Team orders were banned in F1 after 2002. The reason was fan outrage at Ferrari’s blatant and obvious orders to then driver Ruebens Barrichelo to allow Michael Schumacher to pass him and then their botched attempt at the US GP to stage manage the finish. Michael did have it in his contract that he was the #1 driver and his teamate had to defer to him. Up to that point team orders had been the norm. Back in the 30’s and mid 50’s if you disobeyed Herr Neubauer, the Mercedes Team Manager, on Sunday, you were unemployed on Monday.
After the rule was implemented for 2003 and beyond teams did on occasion manage to ‘arrange’ finishes. It usually occured late in the season when one driver had a good chance of winning the Championship and the other did not. However, the teams managed to do it in ways that were not too obvious, although on occasion suspisions were aroused. It could be done by the timing of pit stops, which was easier when there were more stops with refueling, which is now banned.

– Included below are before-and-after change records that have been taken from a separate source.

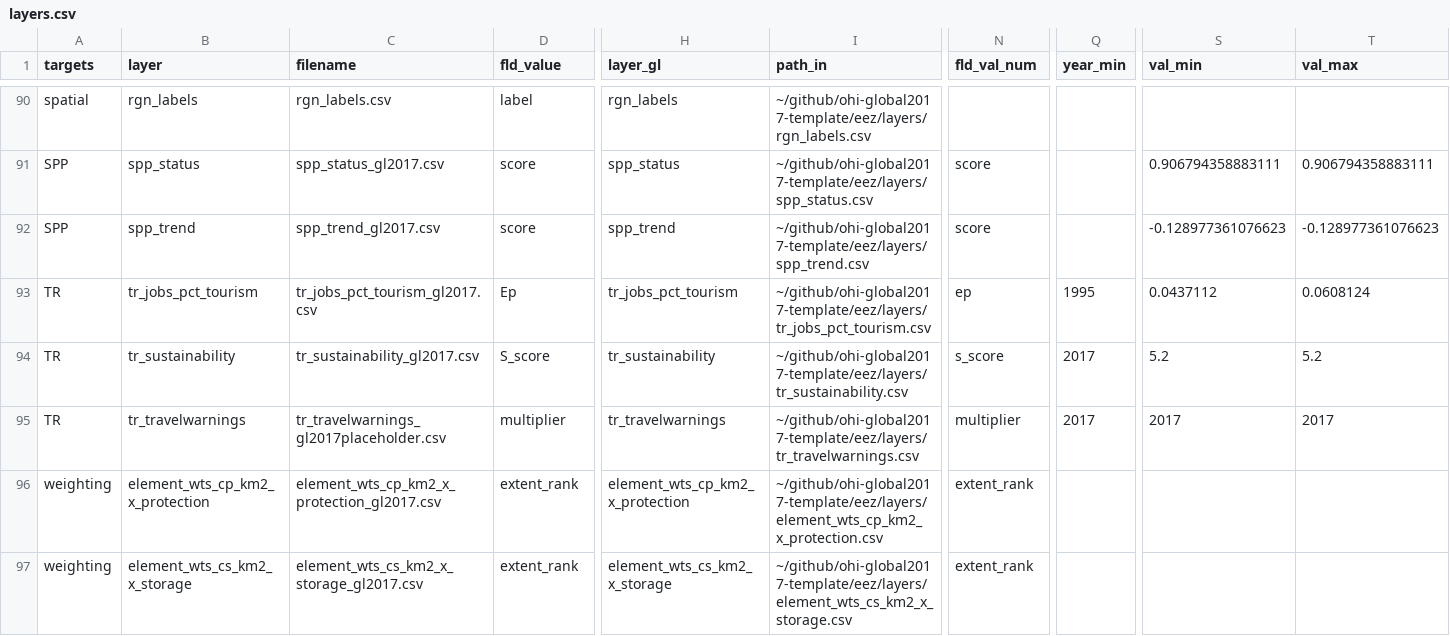
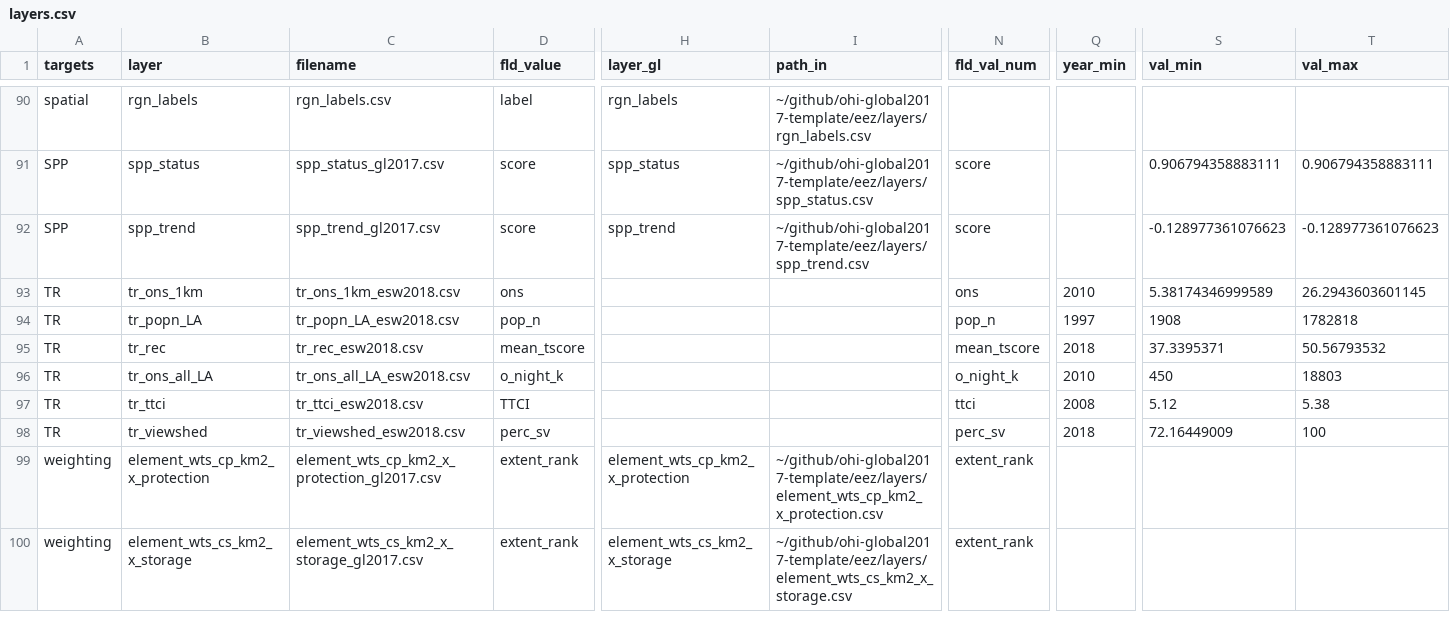
Before and after one commit to OHI-Science/esw, a CSV file: esw2018/layers.csv, drawn as a sheet; only a part is shown, gaps mark what is left out; removed rows and columns are numbered as before the commit, all else as after; rows hold the shown columns only; the diff names each change by its address in the sheet, - before the commit and + after, or states it on an @@ line.

```diff
--- a/esw2018/layers.csv
+++ b/esw2018/layers.csv
-row 93: TR | tr_jobs_pct_tourism | tr_jobs_pct_tourism_gl2017.csv | Ep | tr_jobs_pct_tourism | ~/github/ohi-global2017-template/eez/layers/tr_jobs_pct_tourism.csv | ep | 1995 | 0.0437112 | 0.0608124
+row 93: TR | tr_ons_1km | tr_ons_1km_esw2018.csv | ons |  |  | ons | 2010 | 5.38174346999589 | 26.2943603601145
+row 94: TR | tr_popn_LA | tr_popn_LA_esw2018.csv | pop_n |  |  | pop_n | 1997 | 1908 | 1782818
+row 95: TR | tr_rec | tr_rec_esw2018.csv | mean_tscore |  |  | mean_tscore | 2018 | 37.3395371 | 50.56793532
+row 96: TR | tr_ons_all_LA | tr_ons_all_LA_esw2018.csv | o_night_k |  |  | o_night_k | 2010 | 450 | 18803
-B97 (layer): tr_sustainability
+B97 (layer): tr_ttci
-C97 (filename): tr_sustainability_gl2017.csv
+C97 (filename): tr_ttci_esw2018.csv
-D97 (fld_value): S_score
+D97 (fld_value): TTCI
-H97 (layer_gl): tr_sustainability
+H97 (layer_gl): (empty)
-I97 (path_in): ~/github/ohi-global2017-template/eez/layers/tr_sustainability.csv
+I97 (path_in): (empty)
-N97 (fld_val_num): s_score
+N97 (fld_val_num): ttci
-Q97 (year_min): 2017
+Q97 (year_min): 2008
-S97 (val_min): 5.2
+S97 (val_min): 5.12
-T97 (val_max): 5.2
+T97 (val_max): 5.38
-row 95: TR | tr_travelwarnings | tr_travelwarnings_gl2017placeholder.csv | multiplier | tr_travelwarnings | ~/github/ohi-global2017-template/eez/layers/tr_travelwarnings.csv | multiplier | 2017 | 2017 | 2017
+row 98: TR | tr_viewshed | tr_viewshed_esw2018.csv | perc_sv |  |  | perc_sv | 2018 | 72.16449009 | 100
```
Also changed, not shown: esw2018/conf/scenario_data_years.csv, esw2018/scores.csv, 26 other files.
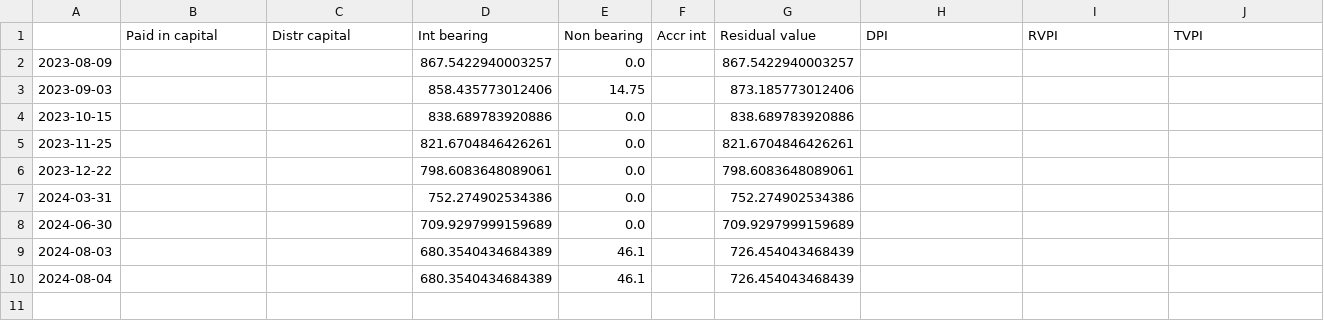
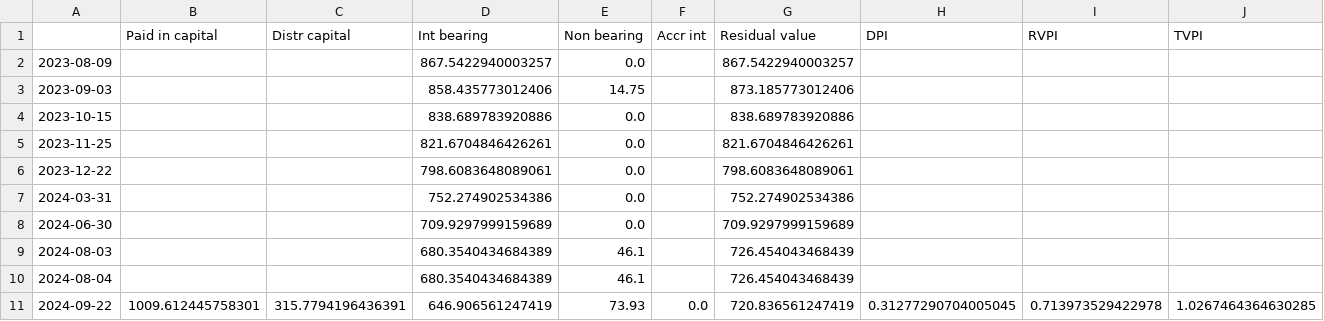
Before and after one commit to sijfish/p2panalytics, a CSV file: data/assetz_capital_history.csv, drawn as a sheet; only a part is shown; rows hold the shown columns only; the diff names each change by its address in the sheet, - before the commit and + after, or states it on an @@ line.

```diff
--- a/data/assetz_capital_history.csv
+++ b/data/assetz_capital_history.csv
+row 11: 2024-09-22 | 1009.612445758301 | 315.7794196436391 | 646.906561247419 | 73.93 | 0.0 | 720.836561247419 | 0.31277290704005045 | 0.713973529422978 | 1.0267464364630285
```
Also changed, not shown: data/cash.csv, data/concatenated.csv, 3 other files.
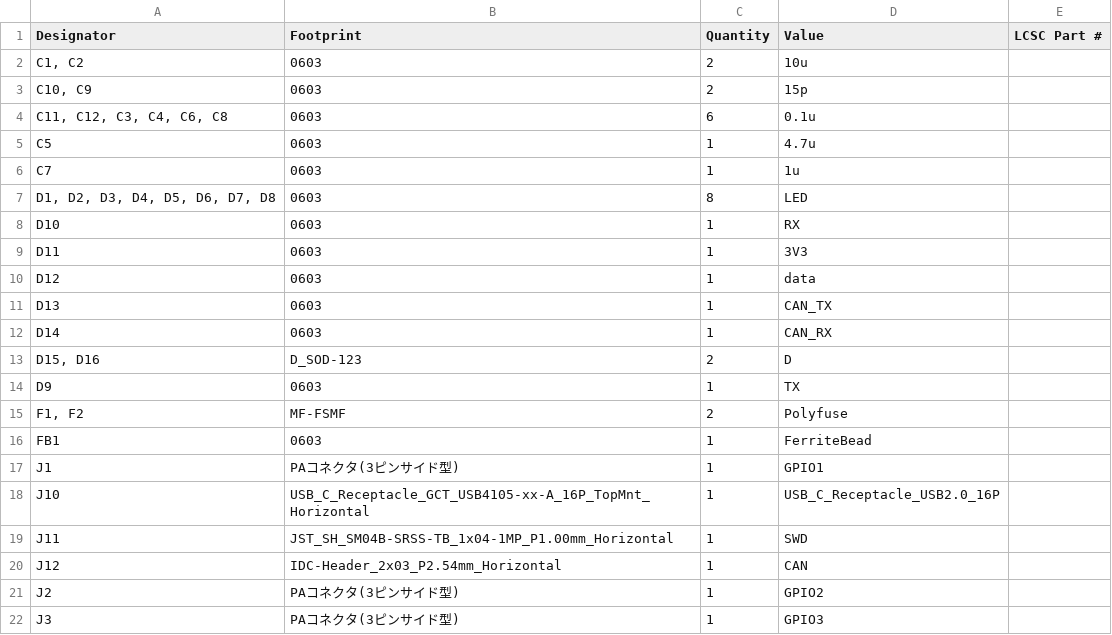
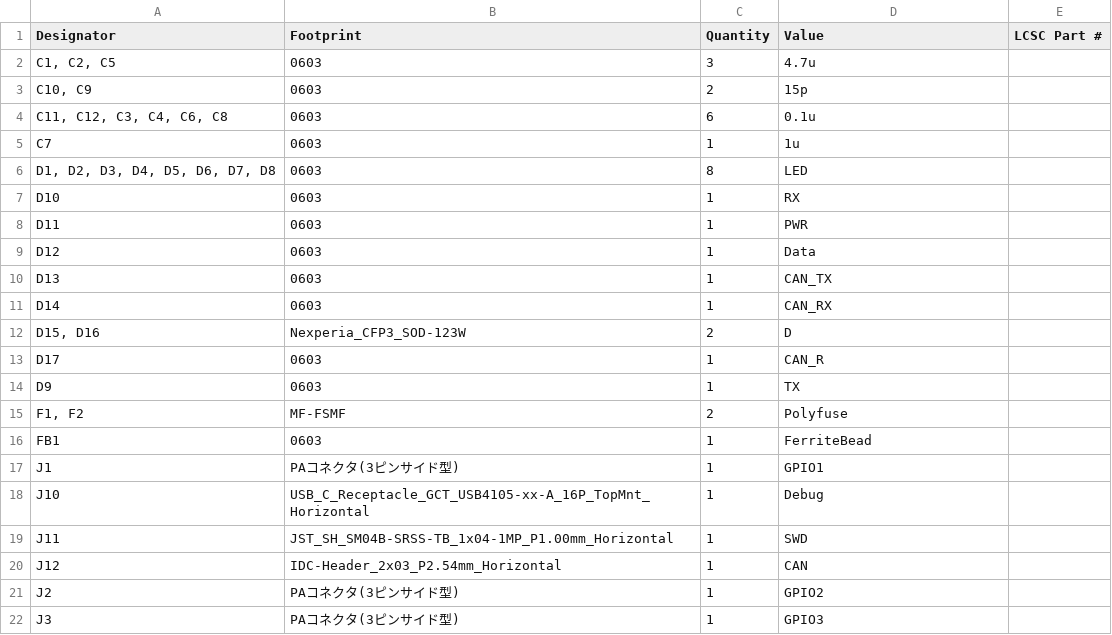
Before and after one commit to mgsin30/Robocon2025-PCB, a CSV file: GPIOBoard/production/bom.csv, drawn as a sheet; only a part is shown; the diff covers the shown part only.

```diff
--- a/GPIOBoard/production/bom.csv
+++ b/GPIOBoard/production/bom.csv
@@ -1,6 +1,5 @@
 Designator,Footprint,Quantity,Value,LCSC Part #
-"C1, C2",0603,2,10u,
+"C1, C2, C5",0603,3,4.7u,
 "C10, C9",0603,2,15p,
 "C11, C12, C3, C4, C6, C8",0603,6,0.1u,
-C5,0603,1,4.7u,
 C7,0603,1,1u,
@@ -8,7 +7,8 @@ C7,0603,1,1u,
 D10,0603,1,RX,
-D11,0603,1,3V3,
-D12,0603,1,data,
+D11,0603,1,PWR,
+D12,0603,1,Data,
 D13,0603,1,CAN_TX,
 D14,0603,1,CAN_RX,
-"D15, D16",D_SOD-123,2,D,
+"D15, D16",Nexperia_CFP3_SOD-123W,2,D,
+D17,0603,1,CAN_R,
 D9,0603,1,TX,
@@ -17,3 +17,3 @@ FB1,0603,1,FerriteBead,
 J1,PAコネクタ(3ピンサイド型),1,GPIO1,
-J10,USB_C_Receptacle_GCT_USB4105-xx-A_16P_TopMnt_Horizontal,1,USB_C_Receptacle_USB2.0_16P,
+J10,USB_C_Receptacle_GCT_USB4105-xx-A_16P_TopMnt_Horizontal,1,Debug,
 J11,JST_SH_SM04B-SRSS-TB_1x04-1MP_P1.00mm_Horizontal,1,SWD,
```
Also changed, not shown: 5 added rows and 6 edited cells elsewhere in this file, GPIOBoard/production/designators.csv, GPIOBoard/production/positions.csv, 34 other files.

Or a pit stop would be slightly botched allowing the team’s other driver to gain the spot. Sometimes there were subtle instuctions given such as be very careful of your brakes, we have a problem, or conserve fuel, we are close. Almost always those instructions came from the Team Manager or even as Eddie Jordan said from the team principal. He said when he owned a team and orders were given regarding a position he did it himself.
Well yesterday in the German GP Ferrari wanted Alonso to win but Massa was leading after a brilliant start from 3rd and passing both Alonso and Red Bull’s Sebastian Vettel in the first turn. For Massa it was a real boost as it was a year to the day he had almost been killed by a spring coming off of Barrichelo’s Brawn.